United States sanctions Syrian foreign minister

Laura Rozen
The Envoy

In the latest escalation of U.S.-Syrian hostilities, the United States took the unusual step Tuesday of issuing sanctions against Syria's top diplomat, Foreign Minister Walid Al-Moallem.

The announcement came as the brother of a prominent Washington, D.C.-based Syrian opposition activist and scholar, Radwan Ziadeh, was arrested by the Syrian regime of President Bashar al-Assad, and a day after a video appeared on YouTube showing Robert Ford, the American ambassador to Syria, being manhandled while on an Aug. 23 visit to the Syrian city of Jassem by two pro-Assad demonstrators, as first reported Monday by Foreign Policy. (You can see the YouTube video below.)

The Treasury Department announced Tuesday that it is sanctioning the Damascus regime's foreign minister, as well as Syria's ambassador to Lebanon, Ali Abdul Karim Ali, and Assad's presidential and media adviser, Bouthaina Shaaban.

Under the sanctions, Americans "are generally prohibited from engaging in transactions with any of the designees and any assets they may have subject to U.S. jurisdiction are frozen," the Treasury Department said. The sanctions also restrict the foreign minister's opportunities to travel to the United States outside of United Nations business in New York.

"Building on our sanctions targeting the entire Government of Syria, we are bringing additional pressure to bear today directly on three senior Asad regime officials who are principal defenders of the regime's activities," the Treasury Department's undersecretary for terrorism and financial intelligence, David S. Cohen, said in a press release Tuesday.

Syrian pro-democracy activist Radwan Ziadeh, a Syrian scholar based at George Washington University, confirmed in an email to the Envoy Tuesday that his brother was taken into custody by Syrian Air Force security personnel Tuesday.

"Yes, the [Syrian] Air Force security arrested him today morning and we don't have info about him where he is exactly right now," Ziadeh said in an email. "I have a concern [he] may be under torture."

Ziadeh was among a group of Syrian and Syrian-American democracy activists who met with Secretary of State Hillary Clinton earlier this month.

Separately, the European Union is expected to possibly issue sanctions on energy imports from Syria this week.
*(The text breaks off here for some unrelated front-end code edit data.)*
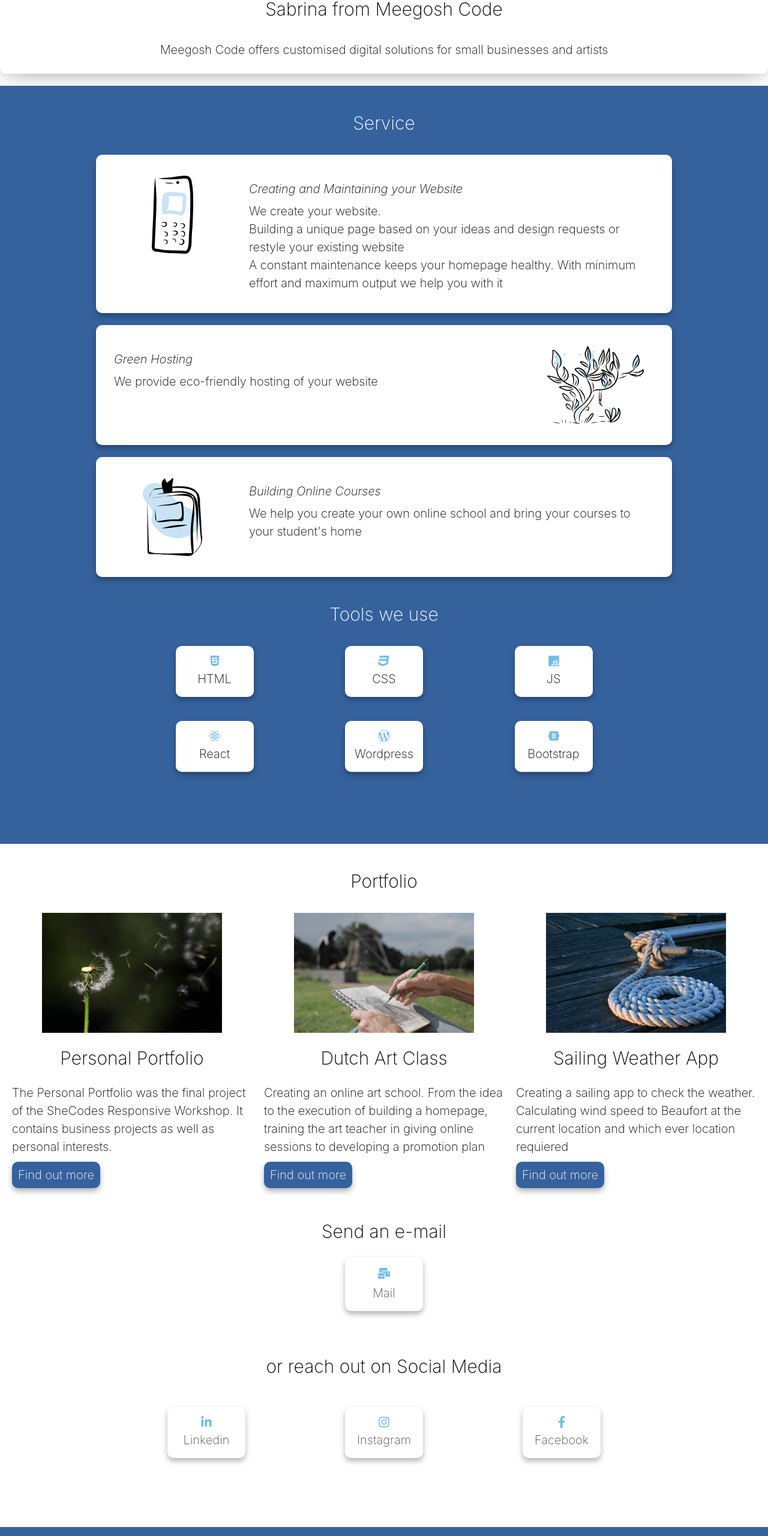
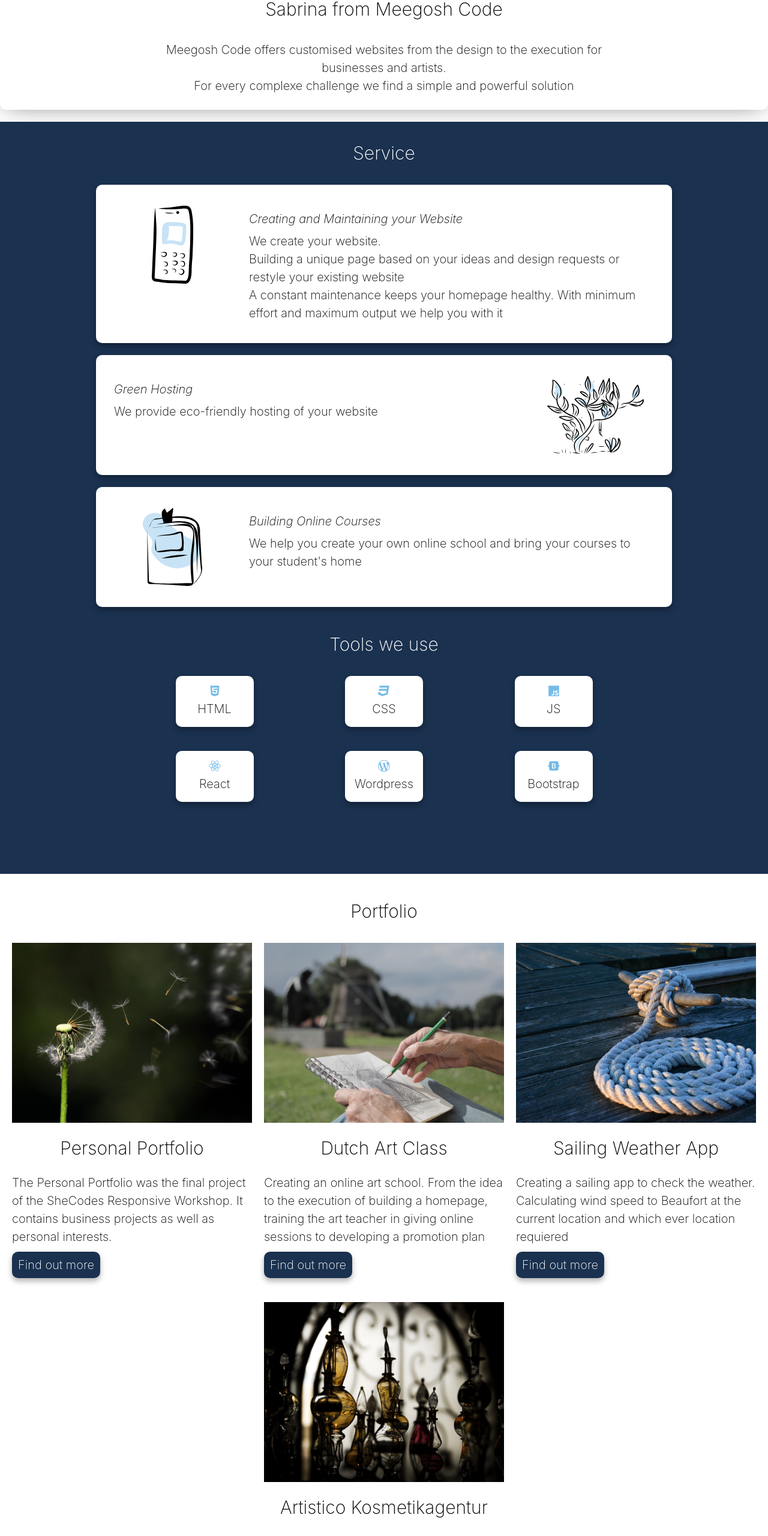
Before and after one commit to SabMc/meegoshcode, a React (Create React App) app: page / in a window 1280 px wide. Shown: the part 932-3493 px from the top of the page at 60% size. Built offline with nearby package versions, Linux system fonts and the light colour scheme.

Commit message:
Update Portfolio
Adding Project Artistico to the portfolio

```diff
--- a/src/App.css
+++ b/src/App.css
@@ -10,7 +10,7 @@
   --primary-color:#524F4F;
   --secondary-color:#75BBE7;
   --box-shadow: 0 5px 10px rgba(0, 0, 0, 0.3);
-  --background-color: #35629D;
+  --background-color: #1a314f;
 
 }
 
@@ -42,9 +42,6 @@ a{text-decoration: none;
       font-size: 27px;
     }
 
-    h5 {
-      font-size: 80px;
-    }
     p, li, a {
       font-size: 18px;
     }
@@ -65,5 +62,4 @@ a{text-decoration: none;
   p, li, a {
     font-size: 16px;
   }
-
 }
--- a/src/components/About.js
+++ b/src/components/About.js
@@ -17,7 +17,8 @@ function About() {
           <div className="description two">
             <h2 className="article-title">Sabrina from Meegosh Code</h2>
             <p className="quote">
-            Meegosh Code offers customised digital solutions for small businesses and artists
+            Meegosh Code offers customised websites from the design to the execution for businesses and artists. <br/>
+            For every complexe challenge we find a simple and powerful solution
             </p>
 
 
--- a/src/components/Portfolio.css
+++ b/src/components/Portfolio.css
@@ -12,6 +12,7 @@
   justify-content: space-evenly;
   align-items: center;
   max-width: 1400px;
+  padding-bottom: 50px;
 }
 
 .project-card{
@@ -24,8 +25,8 @@
 
 .proj-img img{
   display: block;
-  width: 300px;
-  height: 200px;
+  width: 400px;
+  height: 300px;
   object-fit: cover;
   margin: 0 auto;
 }
--- a/src/components/Portfolio.js
+++ b/src/components/Portfolio.js
@@ -5,6 +5,7 @@ import Project3 from "./Project3";
 import persportfolio from "./images/persportfolio.jpg";
 import dacfront from "./images/dacfront.jpg";
 import sailingapp from "./images/sailingapp.jpg";
+import artistico from "./images/artistico.jpg";
 
 function Portfolio() {
   return (
@@ -39,8 +40,17 @@ function Portfolio() {
           url="https://focused-stonebraker-0d6f32.netlify.app"
           />
 
+          </div>
+          <div className="projects-container">
 
+          <Project3
+          img={artistico}
+          alt="personal portfolio final project from shecodes workshop responsive"
+          titel="Artistico Kosmetikagentur"
+          text="Designing and creating a website for a perfume distributor in Switzerland. Showing all the brands represented by Artistico and the company news."
+          url="https://artistico-kosmetikagentur.ch//"
 
+          />
 
 
           </div>
--- a/src/components/Skills.css
+++ b/src/components/Skills.css
@@ -1,6 +1,6 @@
 .section-skills{
     background-color: var(--background-color);
-    padding-top: 20px;
+    padding-top: 10px;
     padding-bottom: 80px;
 }
 
```
Also changed, not shown: src/components/images/artistico.jpg (added), src/components/images/parallaxbeach.jpeg (deleted).
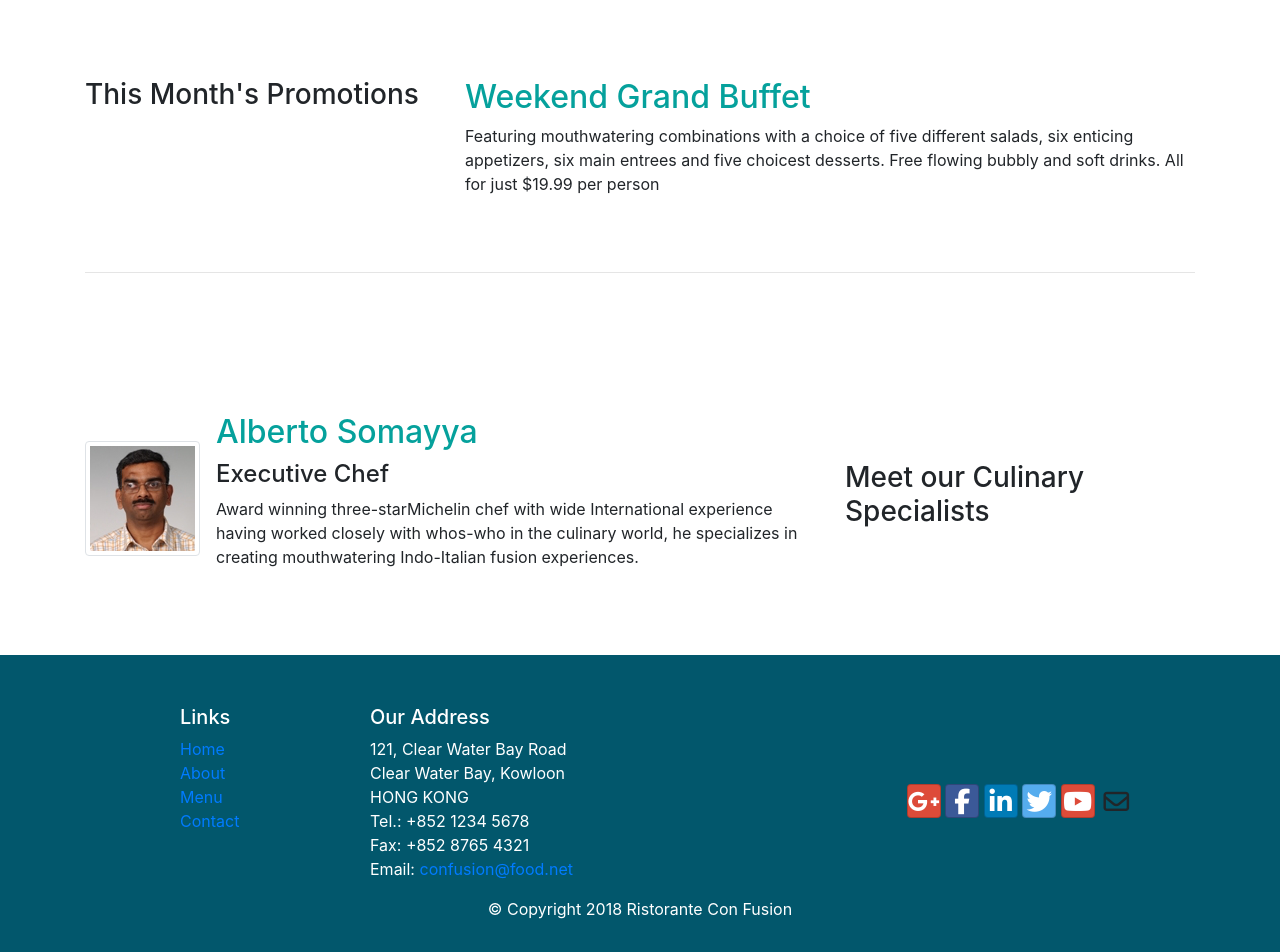
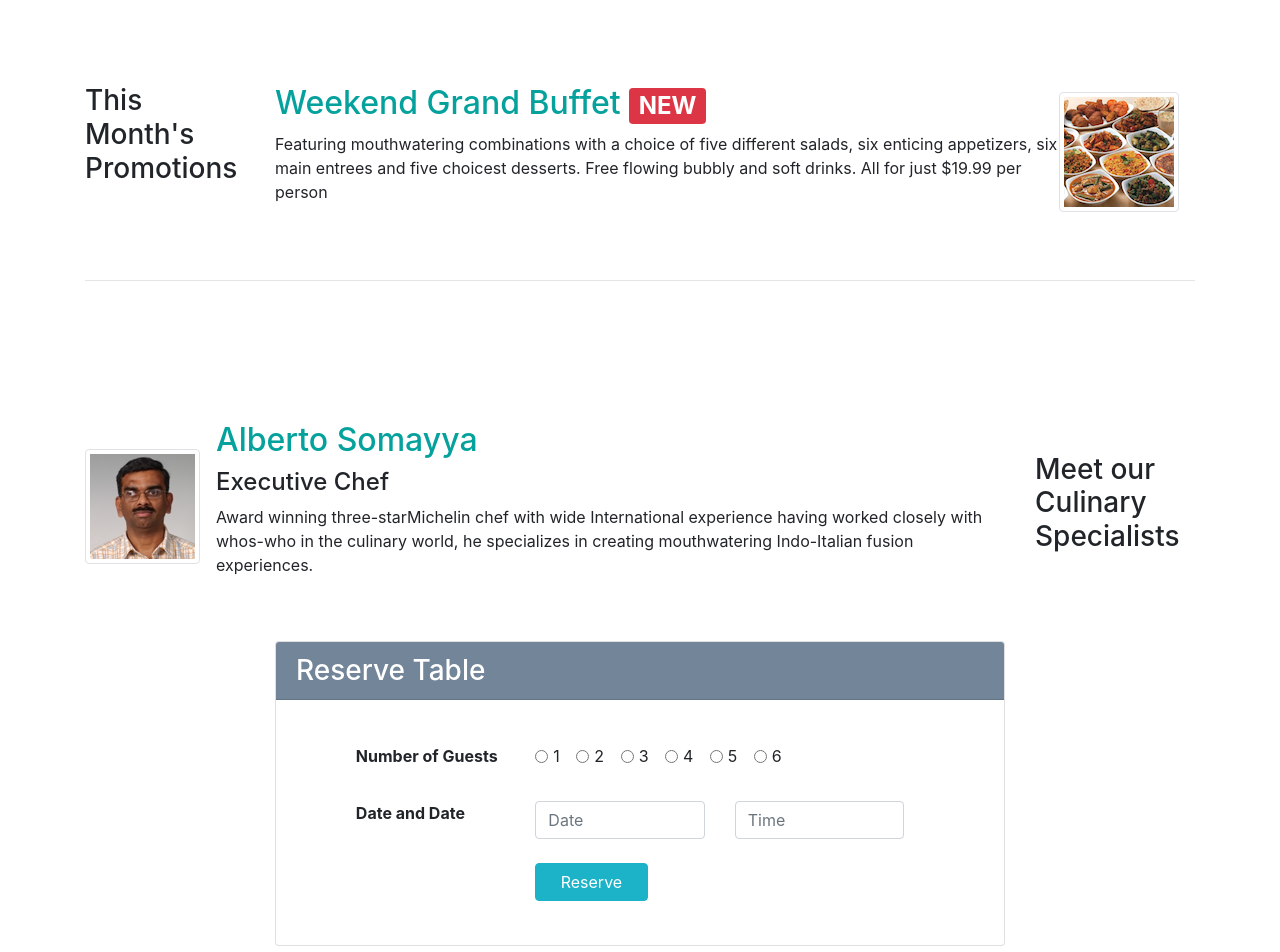
Before and after one commit to noaholatoye/Ristorante_About_Us, a plain HTML site: page index.html in a window 1280 px wide. Shown: the part 640-1592 px from the top of the page. Drawn offline with nearby package versions, Linux system fonts and the light colour scheme.

Commit message:
will add card and buttons to index.html

```diff
--- a/css/style.css
+++ b/css/style.css
@@ -58,6 +58,19 @@ hr {
 	padding-bottom: 50px;
 }
 
+.reserve-table {
+	background-color: #738598;
+}
+
+.reserver-btn {
+	background-color: #1cb3c8;
+	border-color: #1cb3c8;
+	width: 100%;
+}
+.reserver-btn:hover {
+	background-color: #3c415e;
+}
+
 /* ===================================
 Contact us
 ======================================*/
@@ -66,3 +79,12 @@ Contact us
 .feedback {
 	margin: 30px 0 50px 0;
 }
+
+/* ===============================
+  Media query @ 574px
+  ================================== */
+/* @media (min-width: 574px) {
+	.navbar-brand img {
+		display: none;
+	}
+} */
--- a/index.html
+++ b/index.html
@@ -35,8 +35,14 @@
 					>
 						<span class="navbar-toggler-icon"></span>
 					</button>
-					<a class="navbar-brand mr-auto" href="#"><img src="img/logo.png"
-                                      height="30" width="41"></a>
+					<a class="d-none d-sm-block navbar-brand mr-auto" href="#"
+						><img
+							src="img/logo.png"
+							height="30"
+							width="41"
+							alt="Con Fusion Logo"
+					/></a>
+
 					<div class="collapse navbar-collapse" id="Navbar">
 						<ul class="navbar-nav ml-auto">
 							<li class="nav-item active">
@@ -70,14 +76,23 @@
 							<div class="col-md-7">
 								<h1>Ristorante con Fusion</h1>
 								<p>
-                                    We take inspiration from the World's best cuisines, and create a
-                                    unique fusion experience. Our lipsmacking creations will tickle
-                                    your culinary senses!
+									We take inspiration from the World's best cuisines, and create
+									a unique fusion experience. Our lipsmacking creations will
+									tickle your culinary senses!
 								</p>
 							</div>
-                            <div class="ml-auto col-sm-4 align-self-center">
-                                <img src="img/logo.png" class="img-fluid">
+							<div class="col-md-3 align-self-center">
+								<img
+									src="img/logo.png"
+									class="img-fluid"
+									alt="Con Fusion Logo"
+								/>
 							</div>
+							<form class="col-12 col-sm-2 align-self-center">
+								<button type="submit" class="btn btn-primary mt-4 reserver-btn">
+									Reserve Table
+								</button>
+							</form>
 						</div>
 					</div>
 				</div>
@@ -86,55 +101,180 @@
 
 		<div class="container">
 			<div class="row aline-items-center content-row">
-
-				<div class="col-sm-4">
+				<div class="col-sm-2">
 					<h3>Our Lipsmacking Culinary Creations</h3>
 				</div>
-				<div class="col-sm-8 order-first">
+				<div class="col-sm-10 order-first">
 					<div class="media">
-                                <img class="d-flex mr-3 img-thumbnail align-self-center"
-                                src="img/uthappizza.png" alt="Uthappizza">
+						<img
+							class="d-flex mr-3 img-thumbnail align-self-center"
+							src="img/uthappizza.png"
+							alt="Uthappizza"
+						/>
 						<div class="media-body">
-                                <h2 class="mt-0">Uthappizza <span class="badge badge-danger">HOT</span> <span class="badge badge-pill badge-secondary">$4.99</span>
+							<h2 class="mt-0">
+								Uthappizza <span class="badge badge-danger">HOT</span>
+								<span class="badge badge-pill badge-secondary">$4.99</span>
 							</h2>
-                                <p class="d-none d-sm-block">A unique combination of Indian Uthappam (pancake) and Italian pizza, topped with Cerignola olives, ripe vine cherry tomatoes, Vidalia onion, Guntur chillies and Buffalo Paneer.</p>
+							<p class="d-none d-sm-block">
+								A unique combination of Indian Uthappam (pancake) and Italian
+								pizza, topped with Cerignola olives, ripe vine cherry tomatoes,
+								Vidalia onion, Guntur chillies and Buffalo Paneer.
+							</p>
 						</div>
 					</div>
-
 				</div>
-                <div class="col-12"><hr></div>
+				<div class="col-12"><hr /></div>
 			</div>
 
 			<div class="row aline-items-center content-row">
-				<div class="col-sm-4 ">
+				<div class="col-sm-2 ">
 					<h3>This Month's Promotions</h3>
 				</div>
-				<div class="col-sm-8">
-					<h2>Weekend Grand Buffet</h2>
-					<p>
-						Featuring mouthwatering combinations with a choice of five different
-						salads, six enticing appetizers, six main entrees and five choicest
-						desserts. Free flowing bubbly and soft drinks. All for just $19.99
-						per person
+				<div class="col-sm-10">
+					<div class="media">
+						<div class="media-body">
+							<h2 class=" mt-0">
+								Weekend Grand Buffet <span class="badge badge-danger">NEW</span>
+							</h2>
+							<p class="d-none d-sm-block">
+								Featuring mouthwatering combinations with a choice of five
+								different salads, six enticing appetizers, six main entrees and
+								five choicest desserts. Free flowing bubbly and soft drinks. All
+								for just $19.99 per person
 							</p>
-
 						</div>
-                <div class="col-12"><hr></div>
+						<img
+							class="d-flex mr-3 img-thumbnail align-self-center"
+							src="img/buffet.png"
+							alt="Buffet"
+						/>
+					</div>
+				</div>
+				<div class="col-12"><hr /></div>
 			</div>
 
 			<div class="row content-row">
-				<div class="col-sm-4 order-last align-self-center">
+				<div class="col-sm-2 order-last align-self-center">
 					<h3>Meet our Culinary Specialists</h3>
 				</div>
-				<div class="col-sm-8">
+				<div class="col-sm-10">
 					<div class="media">
-                                <img class="d-flex mr-3 img-thumbnail align-self-center"
-                                src="img/alberto.png" alt="Alberto Somayya">
+						<img
+							class="d-flex mr-3 img-thumbnail align-self-center"
+							src="img/alberto.png"
+							alt="Alberto Somayya"
+						/>
 						<div class="media-body">
 							<h2 class="mt-0">Alberto Somayya</h2>
 							<h4>Executive Chef</h4>
-                                <p class="d-none d-sm-block">Award winning three-starMichelin chef with wide International experience having worked closely with whos-who in the culinary world, he specializes in creating mouthwatering Indo-Italian fusion experiences.
+							<p class="d-none d-sm-block">
+								Award winning three-starMichelin chef with wide International
+								experience having worked closely with whos-who in the culinary
+								world, he specializes in creating mouthwatering Indo-Italian
+								fusion experiences.
 							</p>
+						</div>
+					</div>
+				</div>
+			</div>
+			<div class="row mt-5">
+				<div class="col-12 col-sm-8 m-auto">
+					<div class="card">
+						<h3 class="card-header reserve-table text-white">Reserve Table</h3>
+						<div class="card-body">
+							<dl class="row mt-4">
+								<dt class="col-md-3 ml-auto">Number of Guests</dt>
+								<dd class="col-md-8">
+									<div class="form-check form-check-inline">
+										<input
+											class="form-check-input"
+											type="radio"
+											name="inlineRadioOptions"
+											id="inlineRadio1"
+											value="option1"
+										/>
+										<label class="form-check-label" for="inlineRadio1">1</label>
+									</div>
+									<div class="form-check form-check-inline">
+										<input
+											class="form-check-input"
+											type="radio"
+											name="inlineRadioOptions"
+											id="inlineRadio2"
+											value="option2"
+										/>
+										<label class="form-check-label" for="inlineRadio2">2</label>
+									</div>
+									<div class="form-check form-check-inline">
+										<input
+											class="form-check-input"
+											type="radio"
+											name="inlineRadioOptions"
+											id="inlineRadio3"
+											value="option3"
+										/>
+										<label class="form-check-label" for="inlineRadio3">3</label>
+									</div>
+									<div class="form-check form-check-inline">
+										<input
+											class="form-check-input"
+											type="radio"
+											name="inlineRadioOptions"
+											id="inlineRadio4"
+											value="option4"
+										/>
+										<label class="form-check-label" for="inlineRadio4">4</label>
+									</div>
+									<div class="form-check form-check-inline">
+										<input
+											class="form-check-input"
+											type="radio"
+											name="inlineRadioOptions"
+											id="inlineRadio5"
+											value="option5"
+										/>
+										<label class="form-check-label" for="inlineRadio5">5</label>
+									</div>
+									<div class="form-check form-check-inline">
+										<input
+											class="form-check-input"
+											type="radio"
+											name="inlineRadioOptions"
+											id="inlineRadio6"
+											value="option6"
+										/>
+										<label class="form-check-label" for="inlineRadio3">6</label>
+									</div>
+								</dd>
+								<dt class="col-sm-3 ml-auto mt-4">Date and Date</dt>
+								<dd class="col-md-8">
+									<form>
+										<div class="row mt-4">
+											<div class="col-md-5">
+												<input
+													type="text"
+													class="form-control"
+													placeholder="Date"
+												/>
+											</div>
+											<div class="col-md-5">
+												<input
+													type="text"
+													class="form-control"
+													placeholder="Time"
+												/>
+											</div>
+										</div>
+										<button
+											type="submit"
+											class="btn btn-primary mt-4 reserver-btn col-sm-3"
+										>
+											Reserve
+										</button>
+									</form>
+								</dd>
+							</dl>
 						</div>
 					</div>
 				</div>
@@ -203,7 +343,6 @@
 					<p>© Copyright 2018 Ristorante Con Fusion</p>
 				</div>
 			</div>
-			</div>
 		</footer>
 		<script src="https://code.jquery.com/jquery-3.3.1.slim.min.js"></script>
 		<script src="https://cdnjs.cloudflare.com/ajax/libs/popper.js/1.14.7/umd/popper.min.js"></script>
```
Also changed, not shown: html/aboutus.html (+17 -10 lines), html/contactus.html (+5 -1 lines). Lines whose indentation alone changed are shown as unchanged.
European Union countries account for some 90 percent of Syria's oil exports, analysts said.